## What you need to do
What is the number of lines in the entries that include the word "AGENTS"? Respond with the number only.

## Data shown

═══

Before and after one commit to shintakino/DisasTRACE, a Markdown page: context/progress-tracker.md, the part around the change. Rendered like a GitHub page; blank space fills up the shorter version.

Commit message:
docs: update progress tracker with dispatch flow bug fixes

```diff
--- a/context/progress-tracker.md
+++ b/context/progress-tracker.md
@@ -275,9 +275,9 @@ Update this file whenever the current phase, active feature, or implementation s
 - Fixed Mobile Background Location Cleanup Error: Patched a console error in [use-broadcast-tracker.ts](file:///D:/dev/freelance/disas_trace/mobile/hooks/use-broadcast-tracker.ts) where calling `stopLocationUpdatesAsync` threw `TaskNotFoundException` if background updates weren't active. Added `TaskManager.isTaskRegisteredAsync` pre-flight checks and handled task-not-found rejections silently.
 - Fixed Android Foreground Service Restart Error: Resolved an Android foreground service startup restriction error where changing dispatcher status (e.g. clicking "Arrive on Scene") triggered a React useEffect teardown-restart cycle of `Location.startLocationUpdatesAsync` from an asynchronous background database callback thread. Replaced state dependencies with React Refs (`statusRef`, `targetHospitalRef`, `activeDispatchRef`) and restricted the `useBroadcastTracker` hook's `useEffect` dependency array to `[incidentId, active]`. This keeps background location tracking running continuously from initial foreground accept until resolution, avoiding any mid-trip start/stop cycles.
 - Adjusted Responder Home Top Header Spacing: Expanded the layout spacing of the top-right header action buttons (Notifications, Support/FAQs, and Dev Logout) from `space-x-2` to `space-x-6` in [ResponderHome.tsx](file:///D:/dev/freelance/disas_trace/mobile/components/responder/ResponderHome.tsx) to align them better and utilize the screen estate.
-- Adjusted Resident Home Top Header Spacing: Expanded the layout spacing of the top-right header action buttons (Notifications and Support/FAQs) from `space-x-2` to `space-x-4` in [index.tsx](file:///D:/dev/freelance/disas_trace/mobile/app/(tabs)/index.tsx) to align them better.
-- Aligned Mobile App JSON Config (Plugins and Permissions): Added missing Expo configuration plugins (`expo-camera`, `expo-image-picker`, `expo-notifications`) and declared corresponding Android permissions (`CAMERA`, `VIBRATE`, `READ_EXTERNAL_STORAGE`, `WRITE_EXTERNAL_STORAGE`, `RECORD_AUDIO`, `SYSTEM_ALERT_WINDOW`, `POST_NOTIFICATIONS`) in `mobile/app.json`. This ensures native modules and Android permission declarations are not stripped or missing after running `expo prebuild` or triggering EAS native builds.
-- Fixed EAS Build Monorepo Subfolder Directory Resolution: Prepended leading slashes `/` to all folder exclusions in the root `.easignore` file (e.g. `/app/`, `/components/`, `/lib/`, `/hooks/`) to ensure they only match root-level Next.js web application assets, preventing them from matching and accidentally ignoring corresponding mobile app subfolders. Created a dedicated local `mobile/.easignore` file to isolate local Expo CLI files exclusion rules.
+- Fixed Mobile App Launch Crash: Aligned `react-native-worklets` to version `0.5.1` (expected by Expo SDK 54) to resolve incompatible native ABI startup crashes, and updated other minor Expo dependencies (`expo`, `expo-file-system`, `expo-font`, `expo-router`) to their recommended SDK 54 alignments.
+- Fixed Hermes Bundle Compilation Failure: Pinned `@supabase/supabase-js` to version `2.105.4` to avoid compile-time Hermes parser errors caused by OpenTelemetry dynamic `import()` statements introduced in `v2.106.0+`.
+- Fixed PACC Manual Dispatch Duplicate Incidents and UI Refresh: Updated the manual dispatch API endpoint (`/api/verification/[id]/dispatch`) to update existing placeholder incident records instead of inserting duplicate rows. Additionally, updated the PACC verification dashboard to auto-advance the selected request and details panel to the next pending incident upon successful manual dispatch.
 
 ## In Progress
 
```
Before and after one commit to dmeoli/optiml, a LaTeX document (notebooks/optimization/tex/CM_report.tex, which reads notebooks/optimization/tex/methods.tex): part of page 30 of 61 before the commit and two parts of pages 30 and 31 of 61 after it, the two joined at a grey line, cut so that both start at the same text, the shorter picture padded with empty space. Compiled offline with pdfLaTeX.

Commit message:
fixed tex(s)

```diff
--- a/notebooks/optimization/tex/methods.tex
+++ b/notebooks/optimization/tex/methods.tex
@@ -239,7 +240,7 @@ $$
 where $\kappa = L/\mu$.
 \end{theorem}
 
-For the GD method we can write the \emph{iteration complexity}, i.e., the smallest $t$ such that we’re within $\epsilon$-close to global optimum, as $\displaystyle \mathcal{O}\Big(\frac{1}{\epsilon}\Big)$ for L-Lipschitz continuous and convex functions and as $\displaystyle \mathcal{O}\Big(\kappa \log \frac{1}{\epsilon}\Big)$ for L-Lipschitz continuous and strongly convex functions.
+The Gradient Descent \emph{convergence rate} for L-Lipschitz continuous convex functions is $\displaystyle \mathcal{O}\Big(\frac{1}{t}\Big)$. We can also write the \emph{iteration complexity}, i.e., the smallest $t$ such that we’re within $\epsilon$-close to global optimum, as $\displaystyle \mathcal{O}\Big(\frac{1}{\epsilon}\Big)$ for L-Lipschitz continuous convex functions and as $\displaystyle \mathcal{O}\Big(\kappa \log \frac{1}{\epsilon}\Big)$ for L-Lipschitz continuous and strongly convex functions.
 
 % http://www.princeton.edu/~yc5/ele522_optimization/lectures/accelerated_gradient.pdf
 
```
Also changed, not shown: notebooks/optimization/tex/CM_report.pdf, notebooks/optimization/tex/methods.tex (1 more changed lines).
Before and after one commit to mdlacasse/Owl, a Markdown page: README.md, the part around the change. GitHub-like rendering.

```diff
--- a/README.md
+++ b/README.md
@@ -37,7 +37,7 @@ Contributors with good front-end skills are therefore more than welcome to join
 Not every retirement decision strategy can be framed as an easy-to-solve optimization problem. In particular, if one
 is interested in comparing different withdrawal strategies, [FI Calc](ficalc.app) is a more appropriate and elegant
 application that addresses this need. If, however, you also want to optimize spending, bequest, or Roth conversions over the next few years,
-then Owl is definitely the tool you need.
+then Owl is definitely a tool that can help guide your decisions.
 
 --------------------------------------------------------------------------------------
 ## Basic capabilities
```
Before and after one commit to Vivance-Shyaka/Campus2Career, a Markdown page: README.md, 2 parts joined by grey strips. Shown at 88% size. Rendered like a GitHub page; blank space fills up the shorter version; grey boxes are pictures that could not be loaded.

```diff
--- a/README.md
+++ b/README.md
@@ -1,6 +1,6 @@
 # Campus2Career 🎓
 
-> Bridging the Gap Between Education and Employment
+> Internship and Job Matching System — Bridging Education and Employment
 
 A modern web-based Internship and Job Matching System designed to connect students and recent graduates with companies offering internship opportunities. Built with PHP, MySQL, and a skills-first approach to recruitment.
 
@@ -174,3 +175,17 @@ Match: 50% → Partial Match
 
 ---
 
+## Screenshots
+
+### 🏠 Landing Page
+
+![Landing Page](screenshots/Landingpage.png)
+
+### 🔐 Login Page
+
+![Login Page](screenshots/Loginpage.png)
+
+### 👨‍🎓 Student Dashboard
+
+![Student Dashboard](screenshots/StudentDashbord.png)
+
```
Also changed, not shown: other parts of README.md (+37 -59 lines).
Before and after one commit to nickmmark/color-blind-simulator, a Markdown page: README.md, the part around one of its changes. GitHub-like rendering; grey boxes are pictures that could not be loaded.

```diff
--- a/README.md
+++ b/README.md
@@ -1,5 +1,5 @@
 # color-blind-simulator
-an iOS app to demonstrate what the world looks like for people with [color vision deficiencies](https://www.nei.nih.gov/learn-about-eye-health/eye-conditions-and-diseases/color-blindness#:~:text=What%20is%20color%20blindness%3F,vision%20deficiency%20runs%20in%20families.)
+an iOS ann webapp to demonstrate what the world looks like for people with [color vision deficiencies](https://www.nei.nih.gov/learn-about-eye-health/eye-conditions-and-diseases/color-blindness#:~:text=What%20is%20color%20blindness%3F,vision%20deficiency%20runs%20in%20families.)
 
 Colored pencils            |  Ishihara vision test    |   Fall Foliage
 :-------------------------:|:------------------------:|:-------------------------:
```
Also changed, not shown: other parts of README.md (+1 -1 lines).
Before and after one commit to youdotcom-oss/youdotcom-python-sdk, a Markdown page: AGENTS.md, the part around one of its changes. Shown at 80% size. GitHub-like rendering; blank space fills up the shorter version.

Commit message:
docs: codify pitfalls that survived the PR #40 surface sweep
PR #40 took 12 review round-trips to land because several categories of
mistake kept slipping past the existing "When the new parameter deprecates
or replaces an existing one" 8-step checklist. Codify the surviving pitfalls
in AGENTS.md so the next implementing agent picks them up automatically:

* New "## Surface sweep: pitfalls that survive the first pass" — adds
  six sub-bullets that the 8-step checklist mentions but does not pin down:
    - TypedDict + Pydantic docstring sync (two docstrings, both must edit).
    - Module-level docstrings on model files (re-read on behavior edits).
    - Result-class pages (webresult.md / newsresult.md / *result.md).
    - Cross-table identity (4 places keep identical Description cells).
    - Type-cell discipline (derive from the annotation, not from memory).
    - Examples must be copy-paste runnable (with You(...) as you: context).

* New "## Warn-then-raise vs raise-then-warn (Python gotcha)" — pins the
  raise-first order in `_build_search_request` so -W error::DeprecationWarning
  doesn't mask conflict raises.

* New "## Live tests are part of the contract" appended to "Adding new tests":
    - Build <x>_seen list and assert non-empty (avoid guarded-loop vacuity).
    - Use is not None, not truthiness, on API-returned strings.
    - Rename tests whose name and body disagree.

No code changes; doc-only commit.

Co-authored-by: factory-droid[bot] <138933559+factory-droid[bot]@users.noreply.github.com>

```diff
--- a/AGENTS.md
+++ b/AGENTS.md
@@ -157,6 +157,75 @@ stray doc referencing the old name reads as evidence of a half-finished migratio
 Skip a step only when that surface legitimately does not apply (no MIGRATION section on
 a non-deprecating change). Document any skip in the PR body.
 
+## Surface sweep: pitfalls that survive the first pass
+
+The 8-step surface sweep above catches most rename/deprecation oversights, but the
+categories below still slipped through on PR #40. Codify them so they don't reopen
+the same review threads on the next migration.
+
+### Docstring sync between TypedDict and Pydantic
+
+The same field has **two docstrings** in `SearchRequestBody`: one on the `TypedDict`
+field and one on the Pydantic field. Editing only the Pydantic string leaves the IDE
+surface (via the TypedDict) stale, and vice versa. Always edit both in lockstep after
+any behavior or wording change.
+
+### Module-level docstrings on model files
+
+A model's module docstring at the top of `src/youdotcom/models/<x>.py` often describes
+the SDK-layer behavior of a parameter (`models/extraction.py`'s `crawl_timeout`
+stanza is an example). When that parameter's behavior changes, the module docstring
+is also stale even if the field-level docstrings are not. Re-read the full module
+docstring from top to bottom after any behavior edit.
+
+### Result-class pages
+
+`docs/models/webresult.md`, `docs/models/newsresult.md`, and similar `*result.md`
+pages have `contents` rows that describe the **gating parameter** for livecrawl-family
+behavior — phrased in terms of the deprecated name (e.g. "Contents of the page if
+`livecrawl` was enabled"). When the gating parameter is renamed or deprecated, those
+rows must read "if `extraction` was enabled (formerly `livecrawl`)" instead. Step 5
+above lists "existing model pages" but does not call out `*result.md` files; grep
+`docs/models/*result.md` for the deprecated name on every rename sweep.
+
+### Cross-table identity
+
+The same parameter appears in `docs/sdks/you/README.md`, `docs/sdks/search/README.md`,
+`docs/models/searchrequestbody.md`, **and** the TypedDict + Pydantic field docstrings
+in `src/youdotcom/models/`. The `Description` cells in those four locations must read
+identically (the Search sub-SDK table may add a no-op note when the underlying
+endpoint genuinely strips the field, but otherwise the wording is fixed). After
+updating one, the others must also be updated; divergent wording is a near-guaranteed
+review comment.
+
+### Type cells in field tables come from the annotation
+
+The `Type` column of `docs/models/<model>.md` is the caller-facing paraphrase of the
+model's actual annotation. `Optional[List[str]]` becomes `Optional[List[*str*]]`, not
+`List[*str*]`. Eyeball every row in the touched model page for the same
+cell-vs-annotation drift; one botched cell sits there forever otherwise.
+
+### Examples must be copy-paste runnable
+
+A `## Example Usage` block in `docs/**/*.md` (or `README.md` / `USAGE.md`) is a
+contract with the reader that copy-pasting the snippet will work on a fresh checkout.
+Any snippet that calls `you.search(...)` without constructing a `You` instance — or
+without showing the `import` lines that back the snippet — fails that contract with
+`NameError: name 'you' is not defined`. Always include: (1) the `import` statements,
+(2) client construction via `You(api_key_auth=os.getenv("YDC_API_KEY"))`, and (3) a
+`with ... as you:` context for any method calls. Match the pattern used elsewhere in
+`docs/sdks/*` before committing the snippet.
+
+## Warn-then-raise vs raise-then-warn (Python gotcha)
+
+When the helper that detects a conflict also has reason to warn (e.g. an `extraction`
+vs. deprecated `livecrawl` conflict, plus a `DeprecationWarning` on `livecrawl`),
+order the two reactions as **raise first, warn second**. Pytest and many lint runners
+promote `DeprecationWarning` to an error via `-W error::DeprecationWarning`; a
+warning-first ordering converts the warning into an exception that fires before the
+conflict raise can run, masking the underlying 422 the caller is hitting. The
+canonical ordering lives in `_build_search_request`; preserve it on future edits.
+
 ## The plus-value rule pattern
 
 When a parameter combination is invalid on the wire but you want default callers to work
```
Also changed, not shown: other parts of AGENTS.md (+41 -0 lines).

═══

## Answer area
5